Today we are going to practice 14 phrasal verbs with get - A very handy set of expressions that we can use to boost our English vocabulary! Let's get to it!
Phrasal verbs with get
Here are today's phrasal verbs with get. If you are unsure of any words here, look them up in a dictionary.
Get up: This means to rise up out of bed. People typically get up in the morning.
Get along: If we have a harmonious relationship with someone, we get along with them!
Get over: This one means to recover from something, such as an illness or a problem.
Get by: To manage to survive or cope with a situation - it is usually used to talk about having very limited money or income.
Get off: If you leave a plane, then you have gotten off it. If you have moved from the sofa, then you have also gotten off it!
Get through (to someone): This is used when we are able to communicate well with someone so that they really understand. It can also mean that we are able to contact someone, often by phone.
Get on: This is like "get along". We have a good relationship with someone.
Get away: It can mean taking a vacation somewhere nice or escaping from somewhere.
Get in: This is very common and means to enter a place or vehicle.
Get out: The opposite of "get in"!
Get across: This is to successfully convey or communicate an idea or some kind of concept.
Get down to: When we start doing something seriously or properly, then we are getting down to it. It is commonly used for the topics of work, study, cleaning, homework, and so on.
Get back: This phrasal verb means to return to a previous place. It is often used to describe returning home.
Get rid of: If we have something we no longer need, we may get rid of it. For example, I got rid of my broken TV - I sent it to the recycling center.
Related article: 17 Phrasal Verbs With Down For Speaking Practice
Sentences using "Get"
To help with English speaking, here are some example sentences using today's phrasal verbs with get. Read and repeat them for fluency practice!
I usually get up at seven in the morning, except on weekends.
I don't get along well with my classmate. He is always boasting about things, which I don't really like.
It took David a long time to get over his cold, but now he feels great!
They struggle to get by on what they earn.

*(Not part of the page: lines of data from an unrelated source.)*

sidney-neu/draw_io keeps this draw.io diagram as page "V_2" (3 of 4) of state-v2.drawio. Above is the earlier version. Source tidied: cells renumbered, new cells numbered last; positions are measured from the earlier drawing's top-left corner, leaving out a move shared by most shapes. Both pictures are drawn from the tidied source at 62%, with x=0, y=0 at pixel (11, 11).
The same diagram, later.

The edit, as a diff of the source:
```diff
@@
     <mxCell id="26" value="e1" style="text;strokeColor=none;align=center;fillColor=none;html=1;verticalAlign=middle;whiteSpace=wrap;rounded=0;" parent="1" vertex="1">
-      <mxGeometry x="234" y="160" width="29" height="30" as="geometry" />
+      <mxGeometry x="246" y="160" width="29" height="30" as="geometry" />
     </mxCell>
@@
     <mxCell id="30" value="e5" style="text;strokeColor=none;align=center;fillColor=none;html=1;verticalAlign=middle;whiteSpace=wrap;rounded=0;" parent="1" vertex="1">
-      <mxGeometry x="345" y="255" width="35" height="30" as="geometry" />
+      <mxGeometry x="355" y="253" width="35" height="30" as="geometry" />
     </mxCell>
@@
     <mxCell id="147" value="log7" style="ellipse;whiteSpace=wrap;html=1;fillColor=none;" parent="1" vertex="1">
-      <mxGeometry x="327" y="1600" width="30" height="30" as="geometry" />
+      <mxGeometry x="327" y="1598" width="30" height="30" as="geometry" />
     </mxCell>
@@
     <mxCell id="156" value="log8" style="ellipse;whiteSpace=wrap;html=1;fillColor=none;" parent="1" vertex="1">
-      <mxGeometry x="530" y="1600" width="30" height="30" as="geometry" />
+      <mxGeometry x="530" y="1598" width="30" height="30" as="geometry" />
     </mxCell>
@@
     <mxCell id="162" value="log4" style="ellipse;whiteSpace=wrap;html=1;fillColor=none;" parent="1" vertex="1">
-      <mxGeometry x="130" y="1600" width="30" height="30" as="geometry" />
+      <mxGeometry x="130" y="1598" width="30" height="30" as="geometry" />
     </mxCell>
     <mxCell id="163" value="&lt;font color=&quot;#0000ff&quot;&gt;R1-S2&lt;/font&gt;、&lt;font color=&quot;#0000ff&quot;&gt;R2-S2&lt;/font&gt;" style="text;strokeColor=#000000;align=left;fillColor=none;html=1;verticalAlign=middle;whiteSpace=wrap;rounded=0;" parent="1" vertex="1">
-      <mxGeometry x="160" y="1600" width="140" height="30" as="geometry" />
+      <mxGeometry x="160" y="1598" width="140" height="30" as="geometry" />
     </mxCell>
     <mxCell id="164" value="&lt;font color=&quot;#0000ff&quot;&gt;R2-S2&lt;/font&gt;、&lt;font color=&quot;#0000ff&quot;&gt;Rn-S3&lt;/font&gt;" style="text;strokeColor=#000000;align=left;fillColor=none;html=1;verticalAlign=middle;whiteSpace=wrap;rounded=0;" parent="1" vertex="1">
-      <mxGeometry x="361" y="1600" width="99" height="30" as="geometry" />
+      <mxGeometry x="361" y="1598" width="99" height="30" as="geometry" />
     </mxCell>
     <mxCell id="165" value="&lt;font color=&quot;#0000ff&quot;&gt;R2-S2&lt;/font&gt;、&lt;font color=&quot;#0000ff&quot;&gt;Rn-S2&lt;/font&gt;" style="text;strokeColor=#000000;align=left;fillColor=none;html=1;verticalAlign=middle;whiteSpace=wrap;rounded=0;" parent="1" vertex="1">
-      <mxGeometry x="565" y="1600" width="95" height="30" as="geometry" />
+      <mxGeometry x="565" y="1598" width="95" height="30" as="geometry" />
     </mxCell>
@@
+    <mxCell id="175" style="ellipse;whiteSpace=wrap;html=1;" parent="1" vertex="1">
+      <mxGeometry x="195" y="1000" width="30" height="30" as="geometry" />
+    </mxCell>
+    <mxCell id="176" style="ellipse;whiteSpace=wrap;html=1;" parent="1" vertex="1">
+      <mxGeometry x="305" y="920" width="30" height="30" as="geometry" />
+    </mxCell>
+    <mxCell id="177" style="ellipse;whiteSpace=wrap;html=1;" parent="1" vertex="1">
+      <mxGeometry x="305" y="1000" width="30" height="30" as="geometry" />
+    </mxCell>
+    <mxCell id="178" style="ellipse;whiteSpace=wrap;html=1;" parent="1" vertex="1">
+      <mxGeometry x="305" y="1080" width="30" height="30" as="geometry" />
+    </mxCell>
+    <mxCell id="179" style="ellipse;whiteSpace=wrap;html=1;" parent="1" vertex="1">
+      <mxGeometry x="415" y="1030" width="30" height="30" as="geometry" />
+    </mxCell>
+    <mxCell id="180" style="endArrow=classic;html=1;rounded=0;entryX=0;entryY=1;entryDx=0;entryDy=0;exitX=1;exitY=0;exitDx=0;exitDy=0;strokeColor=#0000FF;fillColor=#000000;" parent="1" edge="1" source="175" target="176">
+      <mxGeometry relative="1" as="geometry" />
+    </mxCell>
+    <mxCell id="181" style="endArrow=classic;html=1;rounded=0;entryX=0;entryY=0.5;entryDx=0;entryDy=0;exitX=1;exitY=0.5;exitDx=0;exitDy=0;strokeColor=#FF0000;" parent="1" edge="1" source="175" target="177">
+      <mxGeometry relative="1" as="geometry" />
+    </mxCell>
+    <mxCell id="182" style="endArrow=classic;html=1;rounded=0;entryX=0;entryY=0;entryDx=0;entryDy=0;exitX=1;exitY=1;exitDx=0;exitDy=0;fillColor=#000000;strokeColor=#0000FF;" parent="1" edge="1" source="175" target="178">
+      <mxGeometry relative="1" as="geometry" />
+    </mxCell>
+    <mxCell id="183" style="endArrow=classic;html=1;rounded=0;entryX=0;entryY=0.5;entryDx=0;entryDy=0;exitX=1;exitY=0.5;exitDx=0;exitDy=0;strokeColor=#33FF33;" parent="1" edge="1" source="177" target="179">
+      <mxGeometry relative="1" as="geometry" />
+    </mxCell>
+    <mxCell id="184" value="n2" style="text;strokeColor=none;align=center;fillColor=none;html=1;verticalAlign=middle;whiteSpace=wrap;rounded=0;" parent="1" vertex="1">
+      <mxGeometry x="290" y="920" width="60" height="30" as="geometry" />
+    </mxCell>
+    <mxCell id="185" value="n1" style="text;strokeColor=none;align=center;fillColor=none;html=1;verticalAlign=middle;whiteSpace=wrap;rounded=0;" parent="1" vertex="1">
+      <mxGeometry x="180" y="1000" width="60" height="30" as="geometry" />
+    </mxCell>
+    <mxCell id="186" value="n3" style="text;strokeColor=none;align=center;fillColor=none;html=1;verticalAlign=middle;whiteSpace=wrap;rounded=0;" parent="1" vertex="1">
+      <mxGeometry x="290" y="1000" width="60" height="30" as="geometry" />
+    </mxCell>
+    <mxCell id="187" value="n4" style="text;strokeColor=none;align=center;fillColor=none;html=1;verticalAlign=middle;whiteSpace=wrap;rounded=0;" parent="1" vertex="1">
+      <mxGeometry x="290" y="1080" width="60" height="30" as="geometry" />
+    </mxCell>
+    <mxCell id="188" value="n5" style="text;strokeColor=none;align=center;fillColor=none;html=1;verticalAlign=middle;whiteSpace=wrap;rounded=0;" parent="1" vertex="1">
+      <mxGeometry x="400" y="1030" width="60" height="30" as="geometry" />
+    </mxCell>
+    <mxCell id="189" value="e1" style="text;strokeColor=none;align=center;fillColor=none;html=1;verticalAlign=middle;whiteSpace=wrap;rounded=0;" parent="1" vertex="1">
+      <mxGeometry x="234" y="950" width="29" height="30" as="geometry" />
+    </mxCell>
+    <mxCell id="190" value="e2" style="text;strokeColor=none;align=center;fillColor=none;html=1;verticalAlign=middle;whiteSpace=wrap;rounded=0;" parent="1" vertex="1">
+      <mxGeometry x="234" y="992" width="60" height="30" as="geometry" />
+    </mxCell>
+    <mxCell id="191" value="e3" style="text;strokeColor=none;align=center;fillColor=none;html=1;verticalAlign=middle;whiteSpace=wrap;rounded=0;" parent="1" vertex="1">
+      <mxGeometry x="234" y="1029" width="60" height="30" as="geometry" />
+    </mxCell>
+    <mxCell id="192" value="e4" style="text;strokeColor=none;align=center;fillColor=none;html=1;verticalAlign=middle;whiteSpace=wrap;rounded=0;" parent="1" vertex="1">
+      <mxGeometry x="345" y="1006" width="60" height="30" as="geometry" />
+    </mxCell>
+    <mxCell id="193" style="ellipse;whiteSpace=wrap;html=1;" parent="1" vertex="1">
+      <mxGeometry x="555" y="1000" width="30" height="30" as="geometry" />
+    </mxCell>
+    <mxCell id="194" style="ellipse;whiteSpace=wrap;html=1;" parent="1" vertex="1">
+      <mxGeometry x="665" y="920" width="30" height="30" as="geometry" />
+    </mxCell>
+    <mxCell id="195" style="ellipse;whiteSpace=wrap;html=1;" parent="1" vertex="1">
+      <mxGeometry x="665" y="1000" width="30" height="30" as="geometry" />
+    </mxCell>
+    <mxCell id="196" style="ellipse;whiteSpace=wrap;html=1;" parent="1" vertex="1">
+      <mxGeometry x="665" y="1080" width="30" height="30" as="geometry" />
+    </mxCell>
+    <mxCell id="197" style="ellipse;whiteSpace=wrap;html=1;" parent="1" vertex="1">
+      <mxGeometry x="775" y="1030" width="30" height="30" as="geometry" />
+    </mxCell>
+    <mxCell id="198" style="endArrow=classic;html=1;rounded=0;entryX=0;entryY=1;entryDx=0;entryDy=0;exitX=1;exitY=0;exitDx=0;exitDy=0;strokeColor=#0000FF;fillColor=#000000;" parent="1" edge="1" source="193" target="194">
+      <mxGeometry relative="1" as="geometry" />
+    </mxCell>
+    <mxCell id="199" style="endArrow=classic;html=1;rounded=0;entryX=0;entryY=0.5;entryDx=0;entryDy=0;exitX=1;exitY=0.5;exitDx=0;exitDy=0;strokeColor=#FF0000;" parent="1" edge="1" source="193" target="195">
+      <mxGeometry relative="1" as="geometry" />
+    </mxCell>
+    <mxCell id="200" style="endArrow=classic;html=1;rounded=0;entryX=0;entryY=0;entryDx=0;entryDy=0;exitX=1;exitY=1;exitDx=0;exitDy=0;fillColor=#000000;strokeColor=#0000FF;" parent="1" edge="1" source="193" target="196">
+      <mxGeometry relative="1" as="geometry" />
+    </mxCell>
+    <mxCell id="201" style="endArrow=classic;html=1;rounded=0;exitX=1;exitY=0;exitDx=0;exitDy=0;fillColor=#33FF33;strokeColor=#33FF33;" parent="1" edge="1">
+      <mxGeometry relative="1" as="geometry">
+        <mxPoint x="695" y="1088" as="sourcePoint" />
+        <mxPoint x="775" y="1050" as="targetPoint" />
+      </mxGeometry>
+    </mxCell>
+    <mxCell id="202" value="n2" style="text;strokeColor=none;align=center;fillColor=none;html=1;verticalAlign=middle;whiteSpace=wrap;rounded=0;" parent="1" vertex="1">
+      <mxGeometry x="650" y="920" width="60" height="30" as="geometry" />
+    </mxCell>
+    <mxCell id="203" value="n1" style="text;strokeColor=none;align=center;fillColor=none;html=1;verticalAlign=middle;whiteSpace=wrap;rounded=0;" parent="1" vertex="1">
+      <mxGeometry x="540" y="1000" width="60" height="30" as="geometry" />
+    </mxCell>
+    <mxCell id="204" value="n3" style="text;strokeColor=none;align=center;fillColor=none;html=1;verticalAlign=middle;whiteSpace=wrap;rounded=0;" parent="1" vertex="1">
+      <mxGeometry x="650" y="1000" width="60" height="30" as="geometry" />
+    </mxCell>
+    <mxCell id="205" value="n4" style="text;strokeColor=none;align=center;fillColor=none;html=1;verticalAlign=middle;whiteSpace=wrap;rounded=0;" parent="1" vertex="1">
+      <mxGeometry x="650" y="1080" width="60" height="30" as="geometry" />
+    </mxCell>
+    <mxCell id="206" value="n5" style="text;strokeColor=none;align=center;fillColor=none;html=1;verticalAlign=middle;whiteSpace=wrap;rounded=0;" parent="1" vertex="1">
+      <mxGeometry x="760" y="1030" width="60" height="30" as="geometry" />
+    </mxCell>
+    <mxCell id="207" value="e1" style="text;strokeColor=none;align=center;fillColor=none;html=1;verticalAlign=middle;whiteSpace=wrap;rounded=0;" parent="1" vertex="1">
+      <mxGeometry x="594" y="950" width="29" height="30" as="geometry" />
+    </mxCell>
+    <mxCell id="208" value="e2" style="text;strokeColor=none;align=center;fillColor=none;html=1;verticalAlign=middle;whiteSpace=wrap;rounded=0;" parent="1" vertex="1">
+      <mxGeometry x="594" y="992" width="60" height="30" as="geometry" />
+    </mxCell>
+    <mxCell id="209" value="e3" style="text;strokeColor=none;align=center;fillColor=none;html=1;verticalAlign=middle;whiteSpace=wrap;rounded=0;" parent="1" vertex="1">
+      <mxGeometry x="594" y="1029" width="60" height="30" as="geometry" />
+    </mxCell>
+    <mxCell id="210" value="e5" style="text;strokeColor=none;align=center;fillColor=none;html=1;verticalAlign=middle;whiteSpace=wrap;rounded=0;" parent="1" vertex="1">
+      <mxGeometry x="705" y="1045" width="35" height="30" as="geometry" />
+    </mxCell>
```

They are both looking for new jobs now.
When you get off the plane, don't forget to check you still have your passport.
I can't get through to him. He does not want to understand how to solve the maths problem.
Emma and Becky don't get on with each other these days. They used to be friends, though!
I'd like to get away to the south of France this autumn! I fancy some sunshine!
Children, please get in the car. It's time to go home.
Mike got out of the car.
The teacher managed to successfully get the tricky concept across to most of the students.
This garden needs weeding. Let's get down to it today!
I got back home later than usual last night.
I'd like to get rid of that pile of newspapers, it's getting bigger each week!
Related Article: 10 Phrasal Verbs With Put: Boost Your English Vocab!
Phrasal verbs with get: do you know them all?
I hope you have enjoyed reading through today's phrasal verbs with get! Let's finish up with a short quiz! Which phrasal verbs match the following descriptions?
You would like to take a trip to escape your daily routine.
You got better from an illness.
You entered a taxi.
You earn just enough money to cover your monthly expenses.
You manage to convey an idea well to someone.
If you are a little unsure, here are the answers: